Our male hummingbird is flying close to the ground during the day, looking to refuel at sugar-water feeders and nectar-rich plants. If it can, it will also eat spiders and tiny insects. Sap wells, holes drilled by yellow-bellied sapsuckers into white birches and fruit trees, also provide food. At night, the bird rests in preparation for another day of journeying north.
Throughout this odyssey, our little hummingbird is dodging death and disaster around every corner. It will face down habitat loss caused by urban sprawl and deforestation. It will successfully avoid hungry cats, window collisions, cars, and areas without natural foods and cover. As it flies, it will push through rough winds and severe storms. The climate and terrain will change, but the destination remains fixed.
Guided by thousands of years of instincts, the ruby-throated hummingbird in question will pass through countless backyards, gardens, forested areas, and towns on its trek to reach its summer breeding grounds. When this avian jewel reaches its final destination, it will have crossed an entire continent. In early May, when this male reaches your nectar feeder, it will have completed an epic, almost unimaginable journey.

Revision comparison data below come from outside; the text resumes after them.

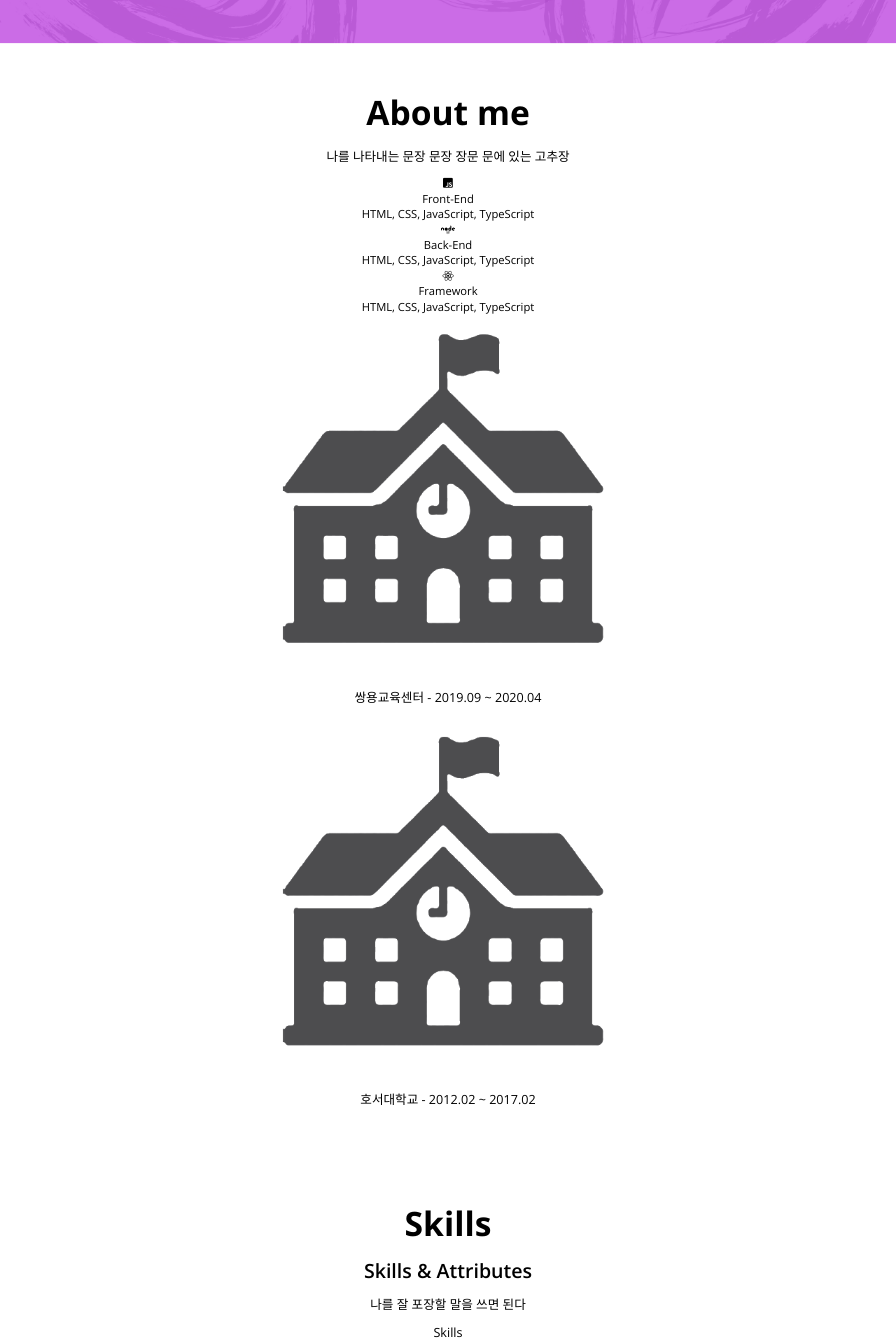
Repository: DevMinwoo-Jung/MinwooPortfolio
Page: index.html
These files come from the project's save history. The page is drawn as it stood at one moment and after the next save; the edit follows.
The browser window is 1280 px wide. The pictures show the part of the page from y = 1342 to 3262 px (the page is 7614 px tall before and 8058 px after), at 70% of full size.

Above is the page before, as saved 2021-05-31 14:34:29.

### index.html
<!DOCTYPE html>
<html lang="en">
<head>
  <meta charset="UTF-8">
  <meta http-equiv="X-UA-Compatible" content="IE=edge">
  <meta name="viewport" content="width=device-width, initial-scale=1.0">
  <title>Minwoo's Portfolio</title>
  <meta name="description" content="(will be) world-renowned Front-End Web developer Minwoo">
  <meta name="author" content= "Minwoo Jung">
  <link rel="icon" type ="image/png" href="imgs/favicon.png">
  <link rel="stylesheet" href="https://use.fontawesome.com/releases/v5.15.3/css/all.css" integrity="sha384-SZXxX4whJ79/gErwcOYf+zWLeJdY/qpuqC4cAa9rOGUstPomtqpuNWT9wdPEn2fk" crossorigin="anonymous">
  <link rel="preconnect" href="https://fonts.gstatic.com">
<link href="https://fonts.googleapis.com/css2?family=Open+Sans:wght@400;600;700&display=swap" rel="stylesheet">
<link rel="stylesheet" href="style.css">
<script src="main.js" defer></script>
</head>
<body>
  <h1>Heading</h1>
  <h2>Heading</h2>
  <h3>Heading</h3>
  <p>Paragraph</p>
  <!-- Navbar -->
  <nav id="navbar">
    <div class="navbar__logo">
      <img src="imgs/favicon.png" alt="">
      <a href="#">Minwoo</a>
    </div>
      <ul class="nvabar__menu">
        <li class="navbar__menu__item--active">Home</li>
        <li class="navbar__menu__item">About</li>
        <li class="navbar__menu__item">Skills</li>
        <li class="navbar__menu__item">My work</li>
        <li class="navbar__menu__item">Testimonial</li>
        <li class="navbar__menu__item">Contact</li>
      </ul>
  </nav>
  <!-- Home -->
  <section id="home">
    <img src="imgs/myPhoto.jpg" alt="Minwoo's profile photo" class="home__avatar">
    <h1 class="home__title">반갑습니다. <br> 프론트엔드 개발자 정민우입니다.</h1>
    <h2 class="home__description">멈추지 않는 개발자로 살아가고싶습니다.</h2>
    <button class="home__contact">Contact Me</button>
  </section>
  <!-- About -->
  <section id="about" class="section">
    <h1>About me</h1>
    <p>나를 나타내는 문장 문장 장문 문에 있는 고추장</p>
    <div class="about__majors">
      <div class="major">
        <div class="major__icon">
          <i class="fab fa-js-square"></i>
        </div>
        <div class="major__title">Front-End</div>
        <div class="major__description">
          HTML, CSS, JavaScript, TypeScript
        </div>
      </div>
      <div class="major">
        <div class="major__icon">
          <i class="fab fa-node"></i>
        </div>
        <div class="major__title">Back-End</div>
        <div class="major__description">
          HTML, CSS, JavaScript, TypeScript
        </div>
      </div>
      <div class="major">
        <div class="major__icon">
          <i class="fab fa-react"></i>
        </div>
        <div class="major__title">Framework</div>
        <div class="major__description">
          HTML, CSS, JavaScript, TypeScript
        </div>
      </div>
    </div>
    <div class="aoubt__jobs">
      <img src="imgs/school.png" alt="" class="job__logo">
      <p class="job__period">쌍용교육센터 - 2019.09 ~ 2020.04</p>
      <img src="imgs/school.png" alt="" class="job__logo">
      <p class="job__period">호서대학교 - 2012.02 ~ 2017.02</p>
    </div>



  </section>
  <!-- Skills -->
  <section id="skills" class="section">
    <h1>Skills</h1>
    <h2>Skills & Attributes</h2>
    <p>
      나를 잘 포장할 말을 쓰면 된다
    </p>
    <div class="skillset">
      <div class="skillset__left">
        <h3 class="skillset__title">Skills</h3>
        <div class="skill">
          <div class="skill__description">
            <span>HTML</span>
            <span>90%</span>
          </div>
          <div class="skill__bar">
            <div class="skill__value"></div>
          </div>
        </div>
        <div class="skill">
          <div class="skill__description">
            <span>JavaScript</span>
            <span>90%</span>
          </div>
          <div class="skill__bar">
            <div class="skill__value"></div>
          </div>
        </div>
        <div class="skill">
          <div class="skill__description">
            <span>CSS</span>
            <span>90%</span>
          </div>
          <div class="skill__bar">
            <div class="skill__value"></div>
          </div>
        </div>
        <div class="skill">
          <div class="skill__description">
            <span>TypeScript</span>
            <span>90%</span>
          </div>
          <div class="skill__bar">
            <div class="skill__value"></div>
          </div>
        </div>
        <div class="skill">
          <div class="skill__description">
            <span>NodeJs</span>
            <span>90%</span>
          </div>
          <div class="skill__bar">
            <div class="skill__value"></div>
          </div>
        </div>
      </div>
      <div class="skillset__right">
        <div class="tools">
          <h3 class="skillset__title">Tools</h3>
          <ul class="tools__list">
            <li><span>Visual Studio Code</span></li>
            <li><span>1</span></li>
            <li><span>2</span></li>
            <li><span>3</span></li>
            <li><span>4</span></li>
          </ul>
        </div>
        <div class="etc">
          <h3 class="skillset__title">Etc</h3>
          <ul class="etc__list">
            <li><span>Git</span></li>
            <li><span>Etc</span></li>
          </ul>
        </div>
      </div>
    </div>
  </section>
  <!-- Work -->
  <section id="work" class="section">
    <h1>My work</h1>
    <h3>Projects</h3>
    <div class="work__categories">
      <button class="category__btn">All <span class="category__count">8</span></button>
      <button class="category__btn">Front-End <span class="category__count">3</span></button>
      <button class="category__btn">React <span class="category__count">2</span></button>
      <button class="category__btn">vanilaJs <span class="category__count">2</span></button>
      <button class="category__btn">nodeJs <span class="category__count">1</span></button>
    </div>
    <div class="wrok__projects">
      <a href="mygithub" class="project__img" target="blank" data-type="back-end">
      <img src="imgs/favicon.png" alt="project1">
      <!-- 이미지 추후에 넣자 -->
      <div class="project__description">
        <h3>Proejct</h3>
        <span>Clone coding with HTML and CSS</span>
      </div>
      </a>
      <a href="mygithub" class="project__img" target="blank" data-type="back-end">
        <img src="imgs/favicon.png" alt="project1">
        <!-- 이미지 추후에 넣자 -->
        <div class="project__description">
          <h3>Proejct</h3>
          <span>Clone coding with HTML and CSS</span>
        </div>
        </a>
        <a href="mygithub" class="project__img" target="blank" data-type="back-end">
          <img src="imgs/favicon.png" alt="project1">
          <!-- 이미지 추후에 넣자 -->
          <div class="project__description">
            <h3>Proejct</h3>
            <span>Clone coding with HTML and CSS</span>
          </div>
          </a>
          <a href="mygithub" class="project__img" target="blank" data-type="back-end">
            <img src="imgs/favicon.png" alt="project1">
            <!-- 이미지 추후에 넣자 -->
            <div class="project__description">
              <h3>Proejct</h3>
              <span>Clone coding with HTML and CSS</span>
            </div>
            </a>
    </div>
  </section>
  <!-- Testimonials -->
  <section id="testimonials" class="section">
    <h1>Testmonials</h1>
    <h3>See what they say about me</h3>
    <div class="testmonials">
      <div class="testimonial">
        <img src="imgs/testimonail/people.jpg" alt="" class="testimonial__avatar">
        <div class="testimonail__speech-bubble">
          <p>qmffkqmffk</p>
          <p class="name"><a href="">이름</a>일한곳</p>
        </div>
      </div>
      <div class="testimonial">
        <img src="imgs/testimonail/people.jpg" alt="" class="testimonial__avatar">
        <div class="testimonail__speech-bubble">
          <p>qmffkqmffk</p>
          <p class="name"><a href="">이름</a>일한곳</p>
        </div>
      </div>
    </div>
  </section>
  <!-- Contact -->
  <section id="contact" class="section">
    <h1 class="contact__title">Let's talk</h1>
    <h2 class="contact__email">applejung312@gmail.com</h2>
    <div class="contact__links">
      <a href="https://github.com/DevMinwoo-Jung" target="_blank">
        <i class="fab fa-github"></i>
      </a>
      <a href="https://dev-minwoo.tistory.com/" target="_blank">
        <i class="fas fa-blog"></i>
      </a>
    </div>
    <p class="contact__right">
      2021 Minwoo Jung - All rights reseverd
    </p>
  </section>
</body>
</html>

### style.css
/* Global */
:root {
  /* Color */
  --color-white: #ffffff;
  --color-light-white: #eeeeee;
  --color-dark-white: #bdbdbd;
  --color-pink: #fe918d;
  --color-dark-pink: #ff6863;
  --color-dark-grey: #4d4d4d;
  --color-grey: #616161;
  --color-light-grey: #7c7979;
  --color-blue: #73aace;
  --color-yellow: #fff7d1;
  --color-orange: #feb546;
  --color-black: #000000;
  --color-dard-purple: rgb(78, 23, 69);

  /* Font size */
  --font-large: 48px;
  --font-medium: 28px;
  --font-regular: 18px;
  --font-small: 16px;
  --font-micro: 14px;

  /* Font weight */
  --weight-bold: 700;
  --weight-semi-bold: 600;
  --weight-regular: 400;

  /* Size */
  --size-border-radius: 4px;
}

/* Universal tags */
* {
  box-sizing: border-box;
}

/* Typography */
h1 {
  font-size: var(--font-large);
  font-weight: var(--weight-bold);
  color: var(--color-black);
  margin: 16px 0px;
}

h2 {
  font-size: var(--font-medium);
  font-weight: var(--weight-semi-bold);
  color: var(--color-black);
  margin: 8px 0;
}

h3 {
  font-size: var(--font-regular);
  font-weight: var(--weight-regular);
  color: var(--color-black);
  margin: 8px 0;
}

p {
  font-size: var(--font-regular);
  font-weight: var(--weight-regular);
  color: var(--color-black);
  margin: 16px 0;
}

body {
  margin: 0;
  font-family: "Open Sans", sans-serif;
  cursor: default;
}

a {
  text-decoration: none;
  color: var(--color-white);
}

ul {
  list-style: none;
  padding-left: 0;
}

li {
  list-style: none;
}

button {
  background-color: transparent;
  cursor: pointer;
  border: none;
  outline: none;
}

/* Navbar */
#navbar {
  display: flex;
  justify-content: space-between;
  background-color: purple;
  align-items: center;
  color: var(--color-white);
  padding: 16px;
}

.navbar__menu {
  display: flex;
}

.navbar__menu__item {
  padding: 8px 12px;
  margin: 0 4px;
  cursor: pointer;
  border-radius: var(--size-border-radius);
}

.navbar__logo {
  font-size: var(--font-medium);
  font-weight: var(--weight-semi-bold);
}

.navbar__menu__item--active {
  border: 1px solid var(--color-white);
}

.navbar__menu__item:hover {
  background-color: var(--color-dard-purple);
}

/* Home */
#home {
  background: url("imgs/background\ Img.png") center/cover no-repeat;
  padding: 40px;
  text-align: center;
}

.home__avatar {
  width: 250px;
  height: 250px;
  border-radius: 50%;
  border: 2px solid var(--color-white);
}

.home__title,
.home__description {
  color: var(--color-white);
}

.home__contact {
  color: var(--color-white);
  font-size: var(--font-regular);
  font-weight: var(--weight-bold);
  margin: 24px;
  padding: 8px 12px;
  border: 2px solid (var(--color-white));
  border-radius: var(--size-border-radius);
}

/* Section common */
.section {
  margin: auto;
  padding: 50px;
  text-align: center;
  max-width: 1200px;
}

/* About */
.aoubt__majors {
  display: flex;
  justify-content: space-between;
}

Loaded but not shown: main.js (no copy from this time; the picture is the same without it)

After the next save:
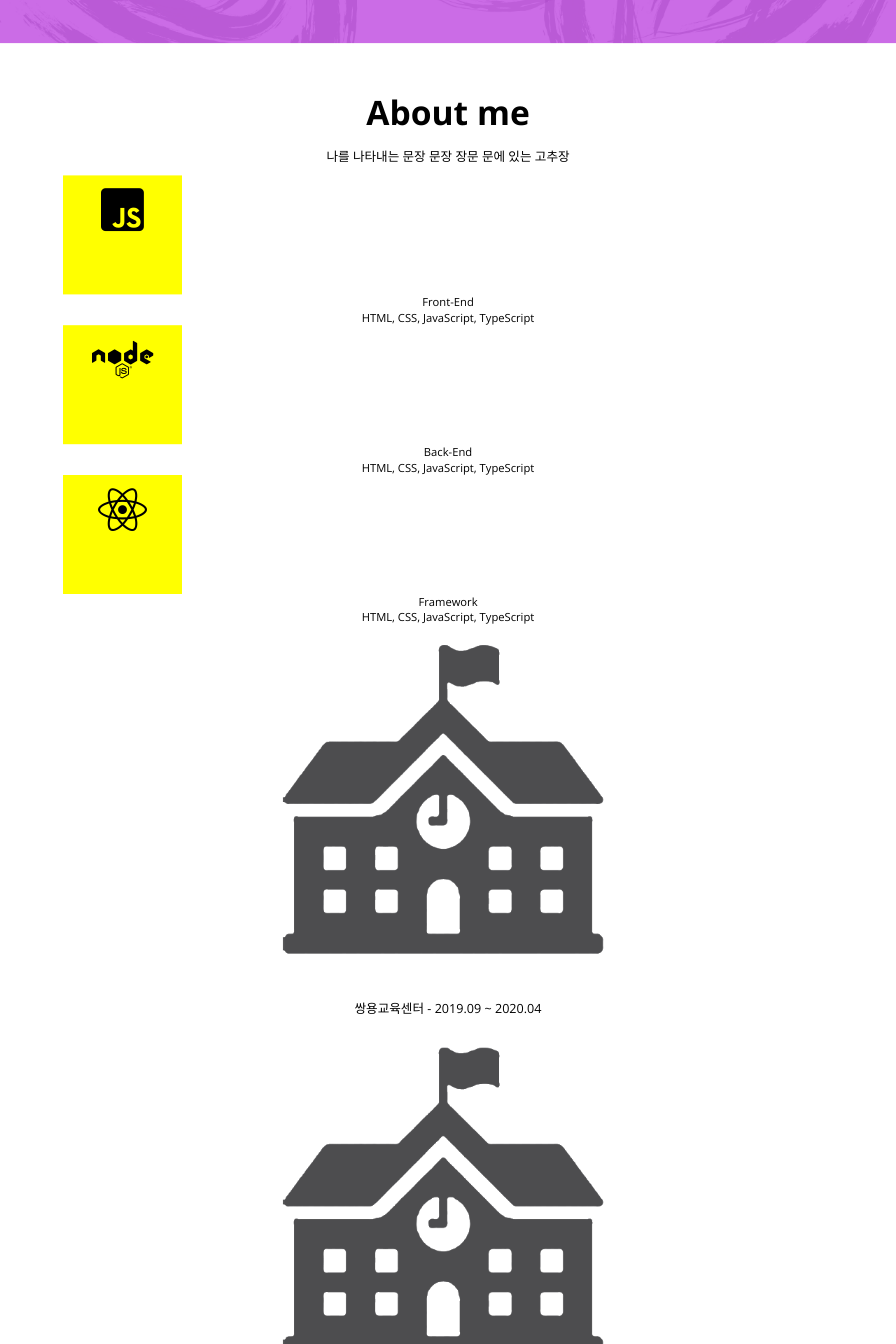
Saved 44 s later.
--- a/style.css
+++ b/style.css
@@ -167,4 +167,12 @@ button {
 .aoubt__majors {
   display: flex;
   justify-content: space-between;
+  margin: 80px 0;
 }
+
+.major__icon {
+  width: 170px;
+  height: 170px;
+  font-size: 70px;
+  background-color: yellow;
+}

Over the next few weeks, hummingbirds will come closer to northern New England. As of this writing, some hummingbirds have made it as far as the mid-Atlantic states. Records from Journey North, a hummingbird tracking website, show that the first migrants to our area usually arrive anywhere between April 29 and May 8. Last year, the first hummingbirds were reported in Hope on May 5, Wiscasset on May 6, Bremen on May 7, and Belfast on May 8. I recorded my first visiting hummingbird in Newcastle on May 7.
In a world currently filled with uncertainty, the spring return of the ruby-throated hummingbird is a joyous certainty. Blurs of light and sound, these winged green marvels will soon zoom and hover over our gardens and backyards. Hummingbirds have always been fascinating and awe-inspiring birds. Their very existence symbolizes freedom and unlimited mobility. But, perhaps this year, they represent something far more potent: hope.
I will take comfort in their return. I hope you will as well.
(Lee Emmons, of Newcastle, is a nature writer and public speaker. He can be reached at firstname.lastname@example.org.)